NAIROBI, April 18 (Xinhua) -- By stitching together yarns of different colors held by up to 12 loops to form fine linen which can then be used to make different kinds of clothes, Mohamed Nur is not only earning a living through a centuries-old technology but is also keeping alive the culture of his people.
For over two decades, Nur, who is in his late 50s, has been making clothes for both the young and old in Mogadishu. But things are not as rosy as they were back in the day.
"Imported clothes have swarmed the market in the recent years and Somalis are embracing them," Nur told Xinhua during a recent interview in Mogadishu.
He revealed that he had perfected the art of keeping Somalis adorned in their traditional attire for years but was worried that the craft might be giving in to modernity's onslaught.
Men, women and children's clothes are on display at Nur's shop, offering customers a wide range of choices despite the difficult times.
A new trend, which is gradually and steadily picking up in Mogadishu as Somalis abroad seek to maintain their identity in foreign lands, indicates his business can still be salvaged.
Many of them now buy the clothes to wear them abroad, keeping alive Nur's business. "Somalis who are based in foreign countries are actually the mainstay of our business," Nur said.
"Many of them are trying to revive the traditions of our forefathers and like to dress like them," he added.
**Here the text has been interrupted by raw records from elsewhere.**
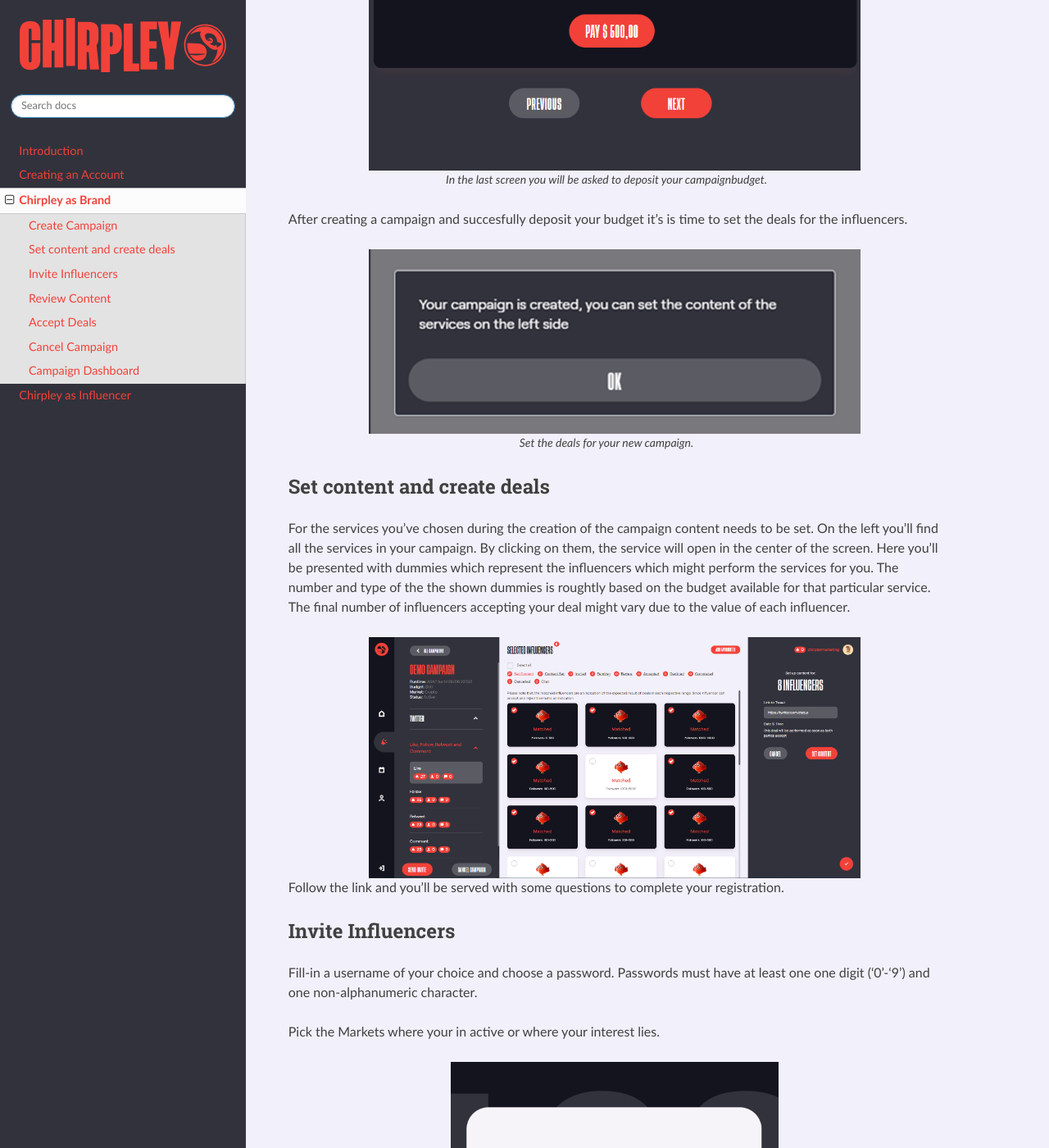
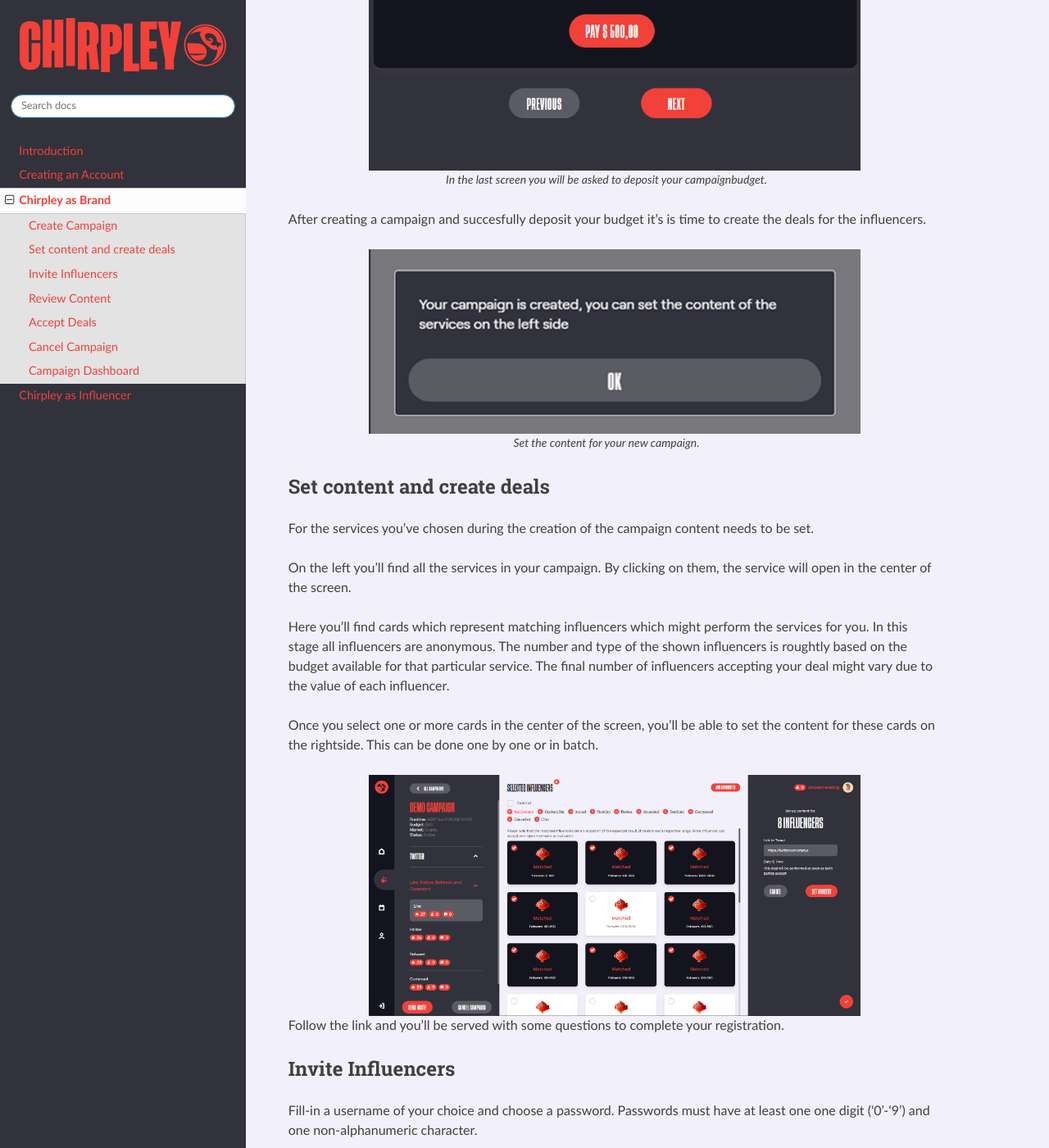
Before and after one commit to chirpley/docs, a Sphinx documentation site: the page built from docs/source/asbrand.rst, in a window 1280 px wide and 1400 px high, scrolled down 3184 px. Shown: the whole window at 82% size. Built offline with Sphinx 7.4.7 and the Read the Docs theme 2.0.0, drawn with Linux system fonts in a browser that asks for light colours; pages that are not in the unit, such as notebooks, are missing from menus.

Commit message:
Update asbrand.rst

```diff
--- a/docs/source/asbrand.rst
+++ b/docs/source/asbrand.rst
@@ -104,23 +104,28 @@ This will take you to a new page where you will be presented with a questionairy
   In the last screen you will be asked to deposit your campaignbudget.
 
 
-After creating a campaign and succesfully deposit your budget it's is time to set the deals for the influencers.
+After creating a campaign and succesfully deposit your budget it's is time to create the deals for the influencers.
 
 .. figure:: _static/images/campaign-step12.png
   :width: 600
   :align: center
   :alt: Campaign deals
 
-  Set the deals for your new campaign.
+  Set the content for your new campaign.
 
 Set content and create deals
 ----------------
 
 For the services you've chosen during the creation of the campaign content needs to be set.
+
 On the left you'll find all the services in your campaign. By clicking on them, the service will open in the center of the screen.
-Here you'll be presented with dummies which represent the influencers which might perform the services for you.
-The number and type of the the shown dummies is roughtly based on the budget available for that particular service. The final number of influencers accepting your deal might vary due to the value of each influencer.
 
+
+Here you'll find cards which represent matching influencers which might perform the services for you. In this stage all influencers are anonymous.
+The number and type of the shown influencers is roughtly based on the budget available for that particular service. The final number of influencers accepting your deal might vary due to the value of each influencer.
+
+Once you select one or more cards in the center of the screen, you'll be able to set the content for these cards on the rightside.
+This can be done one by one or in batch.
 
 .. figure:: _static/images/deals-like.png
   :width: 600
```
With a population of about 2 million, Somalis spread across the globe and Nur's business seemed to stare at a bright future.
Online shops and design outlets mainly in the UK run by Somali designers are giving the Somali traditional wear a global outlook, reinforcing Nur's bid for the promotion of traditional wear despite the change of times and globalization.
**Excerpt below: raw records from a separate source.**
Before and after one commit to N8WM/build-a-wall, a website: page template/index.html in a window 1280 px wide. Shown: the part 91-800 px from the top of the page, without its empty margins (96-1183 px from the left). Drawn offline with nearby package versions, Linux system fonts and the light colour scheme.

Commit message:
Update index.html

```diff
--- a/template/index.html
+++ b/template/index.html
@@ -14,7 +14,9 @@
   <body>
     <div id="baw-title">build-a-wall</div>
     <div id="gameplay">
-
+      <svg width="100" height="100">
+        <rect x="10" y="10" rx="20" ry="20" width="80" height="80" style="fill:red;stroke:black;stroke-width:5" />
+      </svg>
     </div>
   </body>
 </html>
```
However, there are challenges. The big ones for Nur is that there are hardly any young people who are willing to take up the trade.
Stitching yarn in up to 12 loops to make a cloth could prove a daunting task for today's young people who can achieve a similar result with modern technology.
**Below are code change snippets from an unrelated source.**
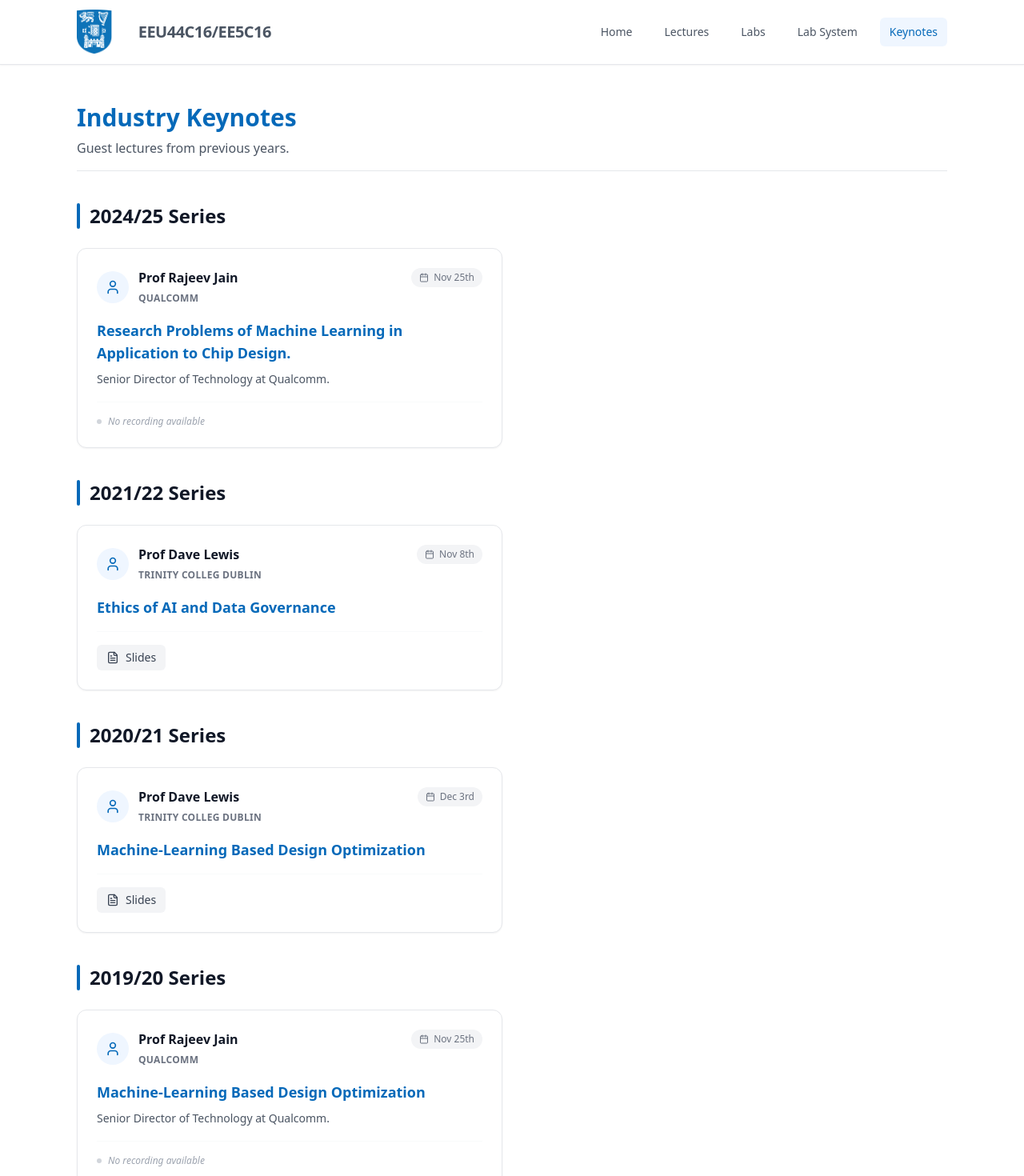
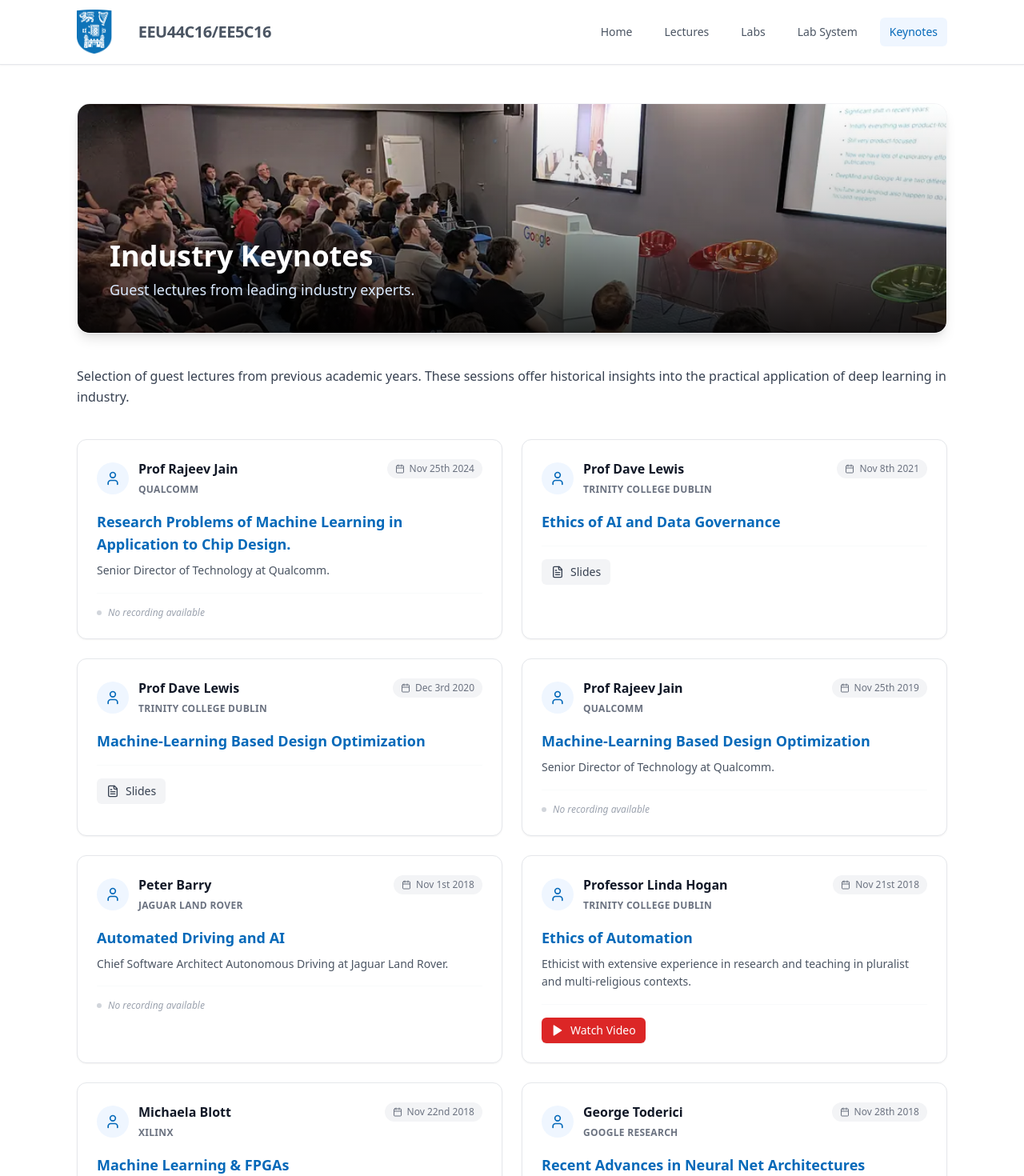
Before and after one commit to frcs/4c16, a React (Vite) app in the folder website/: page /4c16/keynotes in a window 1280 px wide. Shown: the top 1470 px of the page at 80% size. Built offline with nearby package versions, Linux system fonts and the light colour scheme.

Commit message:
Update keynotes

```diff
--- a/website/package.json
+++ b/website/package.json
@@ -21,6 +21,6 @@
     "autoprefixer": "^10.4.18",
     "postcss": "^8.4.35",
     "tailwindcss": "^3.4.1",
-    "vite": "^5.1.6"
+    "vite": "^7.3.1"
   }
 }
--- a/website/src/components/KeynotesTab.jsx
+++ b/website/src/components/KeynotesTab.jsx
@@ -2,25 +2,32 @@
 import { User, Calendar, Play, FileText } from 'lucide-react';
 import { keynotes } from '../data/keynotes';
 import { getAssetUrl } from '../utils/url';
+import keynotesImg from '../assets/keynotes.webp';
 
 export default function KeynotesTab() {
   return (
     <div className="space-y-10 animate-in fade-in slide-in-from-bottom-4 duration-500">
-      <div className="border-b border-gray-200 pb-4">
-        <h2 className="text-3xl font-bold text-tcd-blue">Industry Keynotes</h2>
-        <p className="mt-2 text-gray-600">Guest lectures from previous years.</p>
+      <div className="relative h-48 md:h-72 rounded-2xl overflow-hidden shadow-lg border border-gray-100">
+        <img
+          src={keynotesImg}
+          alt="Industry Keynotes Session"
+          className="w-full h-full object-cover"
+        />
+        <div className="absolute inset-0 bg-gradient-to-t from-black/80 via-black/20 to-transparent flex flex-col justify-end p-6 md:p-10">
+          <h2 className="text-3xl md:text-4xl font-bold text-white mb-2">Industry Keynotes</h2>
+          <p className="text-blue-100 md:text-lg">Guest lectures from leading industry experts.</p>
+        </div>
       </div>
 
-      {keynotes.map((yearGroup, index) => (
-        <div key={index} className="space-y-6">
-          <div className="flex items-center space-x-3">
-            <div className="h-8 w-1 bg-tcd-blue rounded-full"></div>
-            <h3 className="text-2xl font-bold text-gray-900">{yearGroup.year} Series</h3>
+      <div className="text-gray-700 leading-relaxed">
+        <p>
+          Selection of guest lectures from previous academic years. These sessions offer historical insights into the practical application of deep learning in industry.
+        </p>
     </div>
 
       <div className="grid gap-6 md:grid-cols-2">
-            {yearGroup.talks.map((talk, i) => (
-              <div key={i} className="bg-white p-6 rounded-xl border border-gray-200 shadow-sm hover:shadow-md transition-shadow group">
+        {keynotes.map((talk, index) => (
+          <div key={index} className="bg-white p-6 rounded-xl border border-gray-200 shadow-sm hover:shadow-md transition-shadow group">
             <div className="flex justify-between items-start mb-4">
               <div className="flex items-center space-x-3">
                 <div className="bg-blue-50 p-2.5 rounded-full text-tcd-blue group-hover:bg-tcd-blue group-hover:text-white transition-colors">
@@ -32,7 +39,7 @@
                 </div>
               </div>
               {talk.date && (
-                    <div className="flex items-center text-xs text-gray-500 bg-gray-100 px-2.5 py-1 rounded-full">
+                <div className="flex items-center text-xs text-gray-500 bg-gray-100 px-2.5 py-1 rounded-full whitespace-nowrap">
                   <Calendar size={12} className="mr-1.5" />
                   {talk.date}
                 </div>
@@ -71,7 +78,5 @@
         ))}
       </div>
     </div>
-      ))}
-    </div>
   );
 }
--- a/website/src/data/keynotes.js
+++ b/website/src/data/keynotes.js
@@ -1,67 +1,44 @@
 export const keynotes = [
-  {
-    year: '2024/25',
-      talks: [
   {
     speaker: 'Prof Rajeev Jain',
     affiliation: 'Qualcomm',
     title: 'Research Problems of Machine Learning in Application to Chip Design.',
-              date: 'Nov 25th',
+    date: 'Nov 25th 2024',
     description: 'Senior Director of Technology at Qualcomm.',
-          }
-      ]
   },
   {
-    year: '2021/22',
-      talks: [
+    speaker: 'Prof Dave Lewis',
+    affiliation: 'Trinity College Dublin',
+    title: 'Ethics of AI and Data Governance',
+    date: 'Nov 8th 2021',
+    slides: '/keynotes/4c16-keynote-8-11-2021-Dave_Lewis-TCD.pdf',
+  },
   {
     speaker: 'Prof Dave Lewis',
-              affiliation: 'Trinity Colleg Dublin',
-              title: 'Ethics of AI and Data Governance',
-              date: 'Nov 8th',
-              slides: '/keynotes/4c16-keynote-8-11-2021-Dave_Lewis-TCD.pdf',
-          },
-      ]
-  },
-  {
-    year: '2020/21',
-      talks: [
-          {
-              speaker: 'Prof Dave Lewis',
-              affiliation: 'Trinity Colleg Dublin',
+    affiliation: 'Trinity College Dublin',
     title: 'Machine-Learning Based Design Optimization',
-              date: 'Dec 3rd',
+    date: 'Dec 3rd 2020',
     slides: '/keynotes/4c16-keynote-3-12-2020-Dave_Lewis-TCD.pdf',
   },
-    ],
-  },
-  {
-    year: '2019/20',
-      talks: [
   {
     speaker: 'Prof Rajeev Jain',
     affiliation: 'Qualcomm',
     title: 'Machine-Learning Based Design Optimization',
-              date: 'Nov 25th',
+    date: 'Nov 25th 2019',
     description: 'Senior Director of Technology at Qualcomm.',
   },
-      ],
-  },
-  {
-    year: '2018/19',
-    talks: [
   {
     speaker: 'Peter Barry',
     affiliation: 'Jaguar Land Rover',
     title: 'Automated Driving and AI',
-        date: 'Nov 1st',
+    date: 'Nov 1st 2018',
     description: 'Chief Software Architect Autonomous Driving at Jaguar Land Rover.',
   },
   {
     speaker: 'Professor Linda Hogan',
     affiliation: 'Trinity College Dublin',
     title: 'Ethics of Automation',
-        date: 'Nov 21st',
+    date: 'Nov 21st 2018',
     description: 'Ethicist with extensive experience in research and teaching in pluralist and multi-religious contexts.',
     video: 'https://youtu.be/wr1P0qK_nWA',
   },
@@ -69,7 +46,7 @@
     speaker: 'Michaela Blott',
     affiliation: 'Xilinx',
     title: 'Machine Learning & FPGAs',
-        date: 'Nov 22nd',
+    date: 'Nov 22nd 2018',
     description: 'Principal Engineer and Engineering Director at Xilinx Ireland. Expert in FPGA and board-level design.',
     video: 'https://youtu.be/kzVvrM7feJQ',
   },
@@ -77,19 +54,14 @@
     speaker: 'George Toderici',
     affiliation: 'Google Research',
     title: 'Recent Advances in Neural Net Architectures',
-        date: 'Nov 28th',
+    date: 'Nov 28th 2018',
     description: 'Tech Lead / Manager at Google, focusing on lossy image compression and beyond.',
   },
-    ],
-  },
-  {
-    year: '2017/18',
-    talks: [
   {
     speaker: 'Michaela Blott',
     affiliation: 'Xilinx',
     title: 'Industry Keynote',
-        date: 'Nov 23rd',
+    date: 'Nov 23rd 2017',
     video: 'https://youtu.be/pIVh-4tqjPc',
     slides: '/keynotes/4c16-keynote-23-11-2017-Michaela_Blott-Xilinx.pdf',
   },
@@ -97,12 +69,12 @@
     speaker: 'Dr. George Toderici',
     affiliation: 'Google Research',
     title: 'Industry Keynote',
+    date: '2017',
   },
   {
     speaker: 'Dr. Sofiane Yous',
     affiliation: 'Intel/Movidius',
     title: 'Industry Keynote',
-      },
-    ]
+    date: '2017',
   }
 ];
```
Also changed, not shown: website/src/assets/keynotes.webp (added), 8 other files (tests, documents, lock files or other folders). Lines whose indentation alone changed are shown as unchanged.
"I learnt this craft from my father and with several years of practice I am now well versed and can do this with a lot of confidence," said Nur.
"That was a time of glory when Somalis, both young and old, were proud to be clad in traditional attire," added the entrepreneur.
While people going abroad is a main source of customers for Nur, there are still many Somalis especially elderly ones whose loyalty cannot be overturned, despite the dramatic shift from traditional clothing to imported ones.
"I like the traditional wear because it's durable and more comfortable," 57-year-old Ismael Ahmed told Xinhua.
"Imported clothes don't last for long," he added. But Ahmed seems not to find company in his children who find the clothes old fashioned.
"I try to buy the clothes for my children but they don't like them. They tell me they are not old as me. The young generations does not understand the value and importance of these clothes," said Ahmed.
Nur can still find a few young customers nearby who attach some significance to his products.
"I like to wear these clothes on Friday but not on a daily basis. We need some awareness about the traditional wear among young people," said Abdullahi Dahir, a 24-year-old university student.
Nur's business is among the many other enterprises in Somalia, which survived the civil war of some two decades, and is a testimony that resilience pays off in the long run.
For that matter, passing the baton to a younger generation can be the ultimate insurance to Nur's family dream of securing place for the Somali traditional outfit in the modern era.